### Data in this exercise
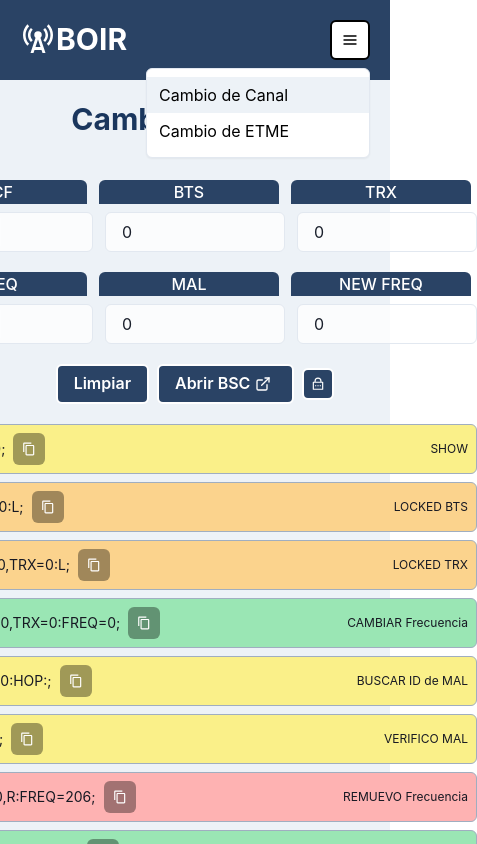
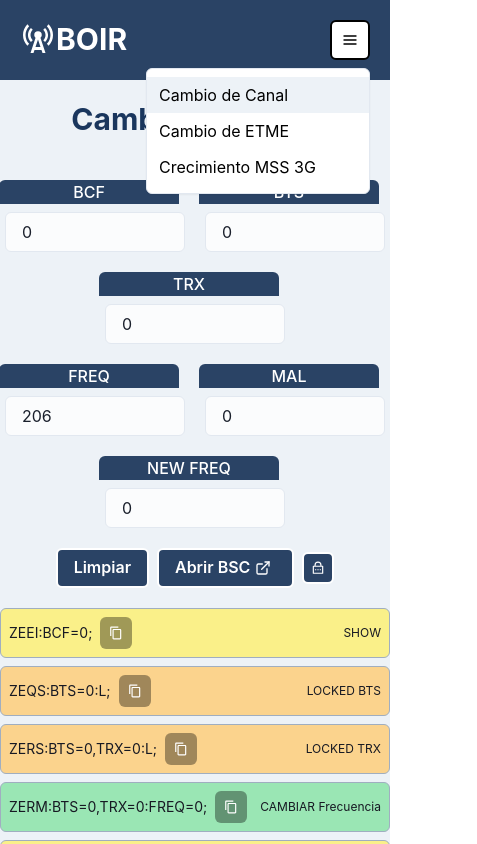
Before and after one commit to sami1793/cambio-frecuencia, a React (Vite) app: page / in a window 390 px wide. Both pictures are taken after a click on the button 350 px from the left and 40 px from the top of the page. Shown: the top 844 px of the page, 477 px wide, since content can reach past the window. Built offline with nearby package versions, Linux system fonts and the light colour scheme.

Commit message:
Se mejora responsive en cambio de canal y se agrega panel de botones de limpieza y conexion a BSC en Cambio ETME

```diff
--- a/src/components/NavApp.jsx
+++ b/src/components/NavApp.jsx
@@ -58,8 +58,11 @@ export const NavApp = () => {
             <MenuItem as={NavLink} to="/">
               Cambio de Canal
             </MenuItem>
-            <MenuItem as={NavLink} to="/products">
+            <MenuItem as={NavLink} to="/changeETME">
               Cambio de ETME
+            </MenuItem>
+            <MenuItem as={NavLink} to="/MSS3G">
+              Crecimiento MSS 3G
             </MenuItem>
           </MenuList>
         </Menu>
--- a/src/components/inputsSection/InputsSection.jsx
+++ b/src/components/inputsSection/InputsSection.jsx
@@ -1,10 +1,17 @@
 import { Input } from "../input/Input";
-import { Flex, HStack, Input as InputChakra } from "@chakra-ui/react";
+import {
+  Flex,
+  HStack,
+  Input as InputChakra,
+  Wrap,
+  WrapItem,
+} from "@chakra-ui/react";
 
 export const InputsSection = ({ inputs, handleChange }) => {
   return (
     <Flex direction="column" gap={5} mb={5}>
-      <HStack gap={3}>
+      <Wrap justify="center" spacing={5}>
+        <WrapItem>
           <Input labelName="BCF">
             <InputChakra
               type="number"
@@ -14,6 +21,8 @@ export const InputsSection = ({ inputs, handleChange }) => {
               onChange={handleChange}
             />
           </Input>
+        </WrapItem>
+        <WrapItem>
           <Input labelName="BTS">
             <InputChakra
               type="number"
@@ -23,7 +32,8 @@ export const InputsSection = ({ inputs, handleChange }) => {
               onChange={handleChange}
             />
           </Input>
-
+        </WrapItem>
+        <WrapItem>
           <Input labelName="TRX">
             <InputChakra
               type="number"
@@ -33,8 +43,11 @@ export const InputsSection = ({ inputs, handleChange }) => {
               onChange={handleChange}
             />
           </Input>
-      </HStack>
-      <HStack gap={3}>
+        </WrapItem>
+      </Wrap>
+
+      <Wrap justify="center" spacing={5}>
+        <WrapItem>
           <Input labelName="FREQ">
             <InputChakra
               type="number"
@@ -44,6 +57,8 @@ export const InputsSection = ({ inputs, handleChange }) => {
               onChange={handleChange}
             />
           </Input>
+        </WrapItem>
+        <WrapItem>
           <Input labelName="MAL">
             <InputChakra
               type="number"
@@ -53,6 +68,8 @@ export const InputsSection = ({ inputs, handleChange }) => {
               onChange={handleChange}
             />
           </Input>
+        </WrapItem>
+        <WrapItem>
           <Input labelName="NEW FREQ">
             <InputChakra
               type="number"
@@ -62,7 +79,8 @@ export const InputsSection = ({ inputs, handleChange }) => {
               onChange={handleChange}
             />
           </Input>
-      </HStack>
+        </WrapItem>
+      </Wrap>
     </Flex>
   );
 };
--- a/src/pages/ChangeChannel.jsx
+++ b/src/pages/ChangeChannel.jsx
@@ -4,7 +4,6 @@ import { InputsSection } from "../components/inputsSection/InputsSection";
 import { ClearButton } from "../components/buttonSection/ClearButton";
 import { ComandSection } from "../components/comandSection/ComandSection";
 import { getLocalStorage, setLocalStorage } from "../utils/localStorage";
-import { MSS3G } from "./MSS3G";
 
 export const ChangeChannel = () => {
   const initialInputs = getLocalStorage("inputStorage") || {
--- a/src/pages/ChangeETME.jsx
+++ b/src/pages/ChangeETME.jsx
@@ -2,6 +2,7 @@ import { useState } from "react";
 import { InputETMESection } from "../components/changeETME/InputETMESection";
 import { Center, Flex, Heading } from "@chakra-ui/react";
 import { ComandETMESection } from "../components/changeETME/ComandETMESection";
+import { ClearButton } from "../components/buttonSection/ClearButton";
 
 export const ChangeETME = () => {
   const [values, setValues] = useState({
@@ -11,6 +12,17 @@ export const ChangeETME = () => {
     bts3: 427,
     etme: 1,
   });
+
+  const clearInputs = () => {
+    setValues({
+      bcf: 0,
+      bts1: 0,
+      bts2: 0,
+      bts3: 0,
+      etme: 1,
+    });
+  };
+
   return (
     <Center bg="gray.100">
       <Flex direction="column">
@@ -18,6 +30,7 @@ export const ChangeETME = () => {
           Cambio de ETME
         </Heading>
         <InputETMESection values={values} setValues={setValues} />
+        <ClearButton clearInputs={clearInputs} />
         <ComandETMESection values={values} />
       </Flex>
     </Center>
```
Also changed, not shown: src/components/changeETME/ComandETMESection.jsx (+1 -21 lines), src/components/MSS3G/InputMSS3GSection.jsx (added). Lines whose indentation alone changed are shown as unchanged.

### Task to carry out
Track down every line in the entries that includes the string "labelName", and copy it.

### Expected answer
           <Input labelName="BCF">
           <Input labelName="BTS">
           <Input labelName="TRX">
           <Input labelName="FREQ">
           <Input labelName="MAL">
           <Input labelName="NEW FREQ">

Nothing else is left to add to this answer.